The Rite-Aid kept his Rogaine bottles in an anti-theft device. It was not a thick plastic, but if I really wanted to, I would probably need to invest in tools of decent quality or ask an in-store assistant for help. "Excuse me, would you mind off unlocking that annoying plastic device so I can spend $ 52.99 on a bottle of super herbal chemicals that's unlikely to work, and please discreetly please."

No chance. I went out of the automatic door.

It started when I was 25. My friend Steve pointed to my temples and laughed, "Look, you're getting thinner!" I armed him stiffly, but a shot of adrenaline shot through my body. That night, I examined my hairline in the bathroom mirror. Did it happen?

Dark, curly hair was one of my defining traits, so much so that my friends ripped me because it could plunge into a white Afro man. After Steve's comment, I was able to convince myself for a few days that it was not true ̵

1; he just wanted to scare me. Over time, however, it became indisputable: hair clogged the shower drain, the strange sunburn on my scalp, less friction when I applied shampoo … I had a bald head.

If you are not struggling with hair loss, I have two things to say:

You're in luck.

I curse you gently every morning when I look in the mirror.
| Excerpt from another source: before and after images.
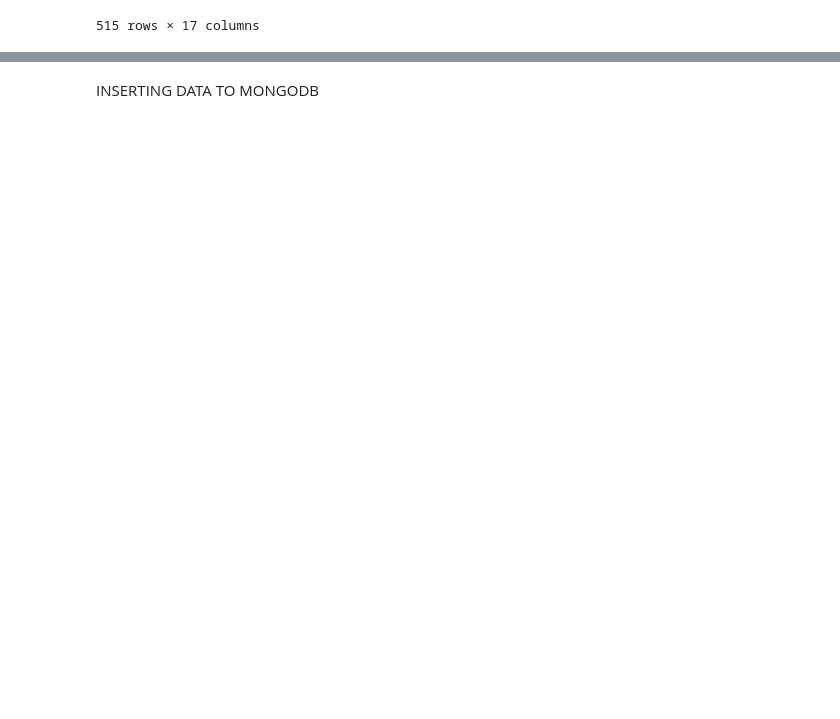
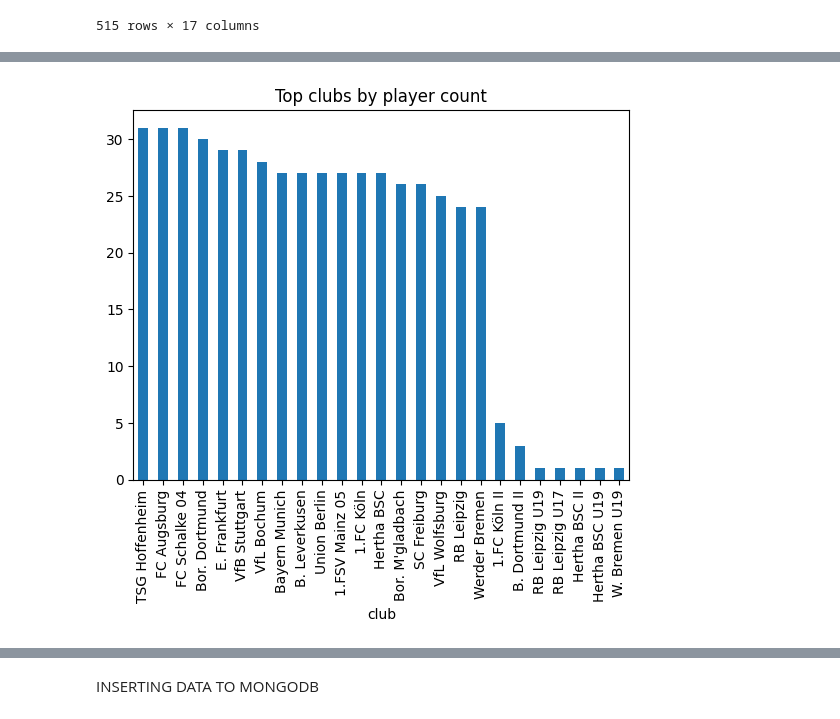
Before and after one commit to nazirAIverse/bundesliga-players-mongodb, a Jupyter notebook: notebooks/db_bundesliga_players.ipynb, the cells around one changed output, grey strips where cells are left out. Saved outputs shown, nothing was run; the diff lists cells and outputs as text; code cells hidden in the pictures; blank space fills up the shorter version.

```diff
--- a/notebooks/db_bundesliga_players.ipynb
+++ b/notebooks/db_bundesliga_players.ipynb
@@ -254,0 +88,3 @@ df
+# %%
+clubs_count = df.club.value_counts()
+clubs_count.sort_values(ascending=False).reset_index()
@@ -254,0 +109,6 @@ df
+# %%
+clubs_count.head(25).plot(kind="bar")
+plt.title("Top clubs by player count")
+plt.show()
+# %% [output]
+[figure, added]
```
Also changed, not shown: parts of 57 cells of this notebook.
Balding sucks. I still have an existential identity crisis when I think I'm bald. However, after losing hair every day for the last six years, I had a minute to think about the strangely dark phenomenon that makes a scalp glow in the morning sun.

The progression of baldness is demoralizing. But is there a silver background to a receding hairline?

I'm not sure, but here are some insights I got from my slow, ongoing battle with hair loss:

1. Surely you recognize your own mortality more.

As an active, healthy and fit former athlete, hair loss detection was pretty much the first time I really met that I would not live forever. Despite 25 years on a planet plagued with disease and forest fires, I still thought I was invincible. The realization shook me. I was actually – wheeze – aging .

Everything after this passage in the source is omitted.